▶ _DATA PROVIDED_:
========================================================================

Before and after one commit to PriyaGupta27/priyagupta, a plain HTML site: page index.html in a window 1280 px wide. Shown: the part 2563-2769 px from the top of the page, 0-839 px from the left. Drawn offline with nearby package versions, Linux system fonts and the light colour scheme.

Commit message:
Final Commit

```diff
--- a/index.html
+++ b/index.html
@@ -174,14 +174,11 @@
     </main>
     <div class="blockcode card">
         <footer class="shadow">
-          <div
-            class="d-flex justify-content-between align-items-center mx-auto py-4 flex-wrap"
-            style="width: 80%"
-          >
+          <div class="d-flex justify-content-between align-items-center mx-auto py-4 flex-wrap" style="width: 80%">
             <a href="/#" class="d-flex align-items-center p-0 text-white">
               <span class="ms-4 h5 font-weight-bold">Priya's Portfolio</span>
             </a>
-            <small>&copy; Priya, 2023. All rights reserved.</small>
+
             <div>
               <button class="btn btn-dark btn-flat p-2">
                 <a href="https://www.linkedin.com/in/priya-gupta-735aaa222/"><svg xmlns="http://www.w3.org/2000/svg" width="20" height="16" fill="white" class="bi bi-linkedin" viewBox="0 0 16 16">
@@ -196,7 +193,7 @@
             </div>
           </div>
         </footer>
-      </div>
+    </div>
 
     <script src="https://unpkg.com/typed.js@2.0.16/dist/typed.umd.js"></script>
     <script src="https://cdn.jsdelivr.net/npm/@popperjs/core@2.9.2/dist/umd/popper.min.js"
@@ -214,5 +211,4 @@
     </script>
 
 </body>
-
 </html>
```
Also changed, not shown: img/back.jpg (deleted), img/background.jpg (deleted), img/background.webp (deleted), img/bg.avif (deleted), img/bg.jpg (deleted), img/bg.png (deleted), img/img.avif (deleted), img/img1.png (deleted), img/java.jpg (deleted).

========================================================================

▶ _WORK ITEM_: Please copy out every line in the listing that has the string "dist".

▶ _OUTPUT FOR THIS EXERCISE_:
     <script src="https://unpkg.com/typed.js@2.0.16/dist/typed.umd.js"></script>
     <script src="https://cdn.jsdelivr.net/npm/@popperjs/core@2.9.2/dist/umd/popper.min.js"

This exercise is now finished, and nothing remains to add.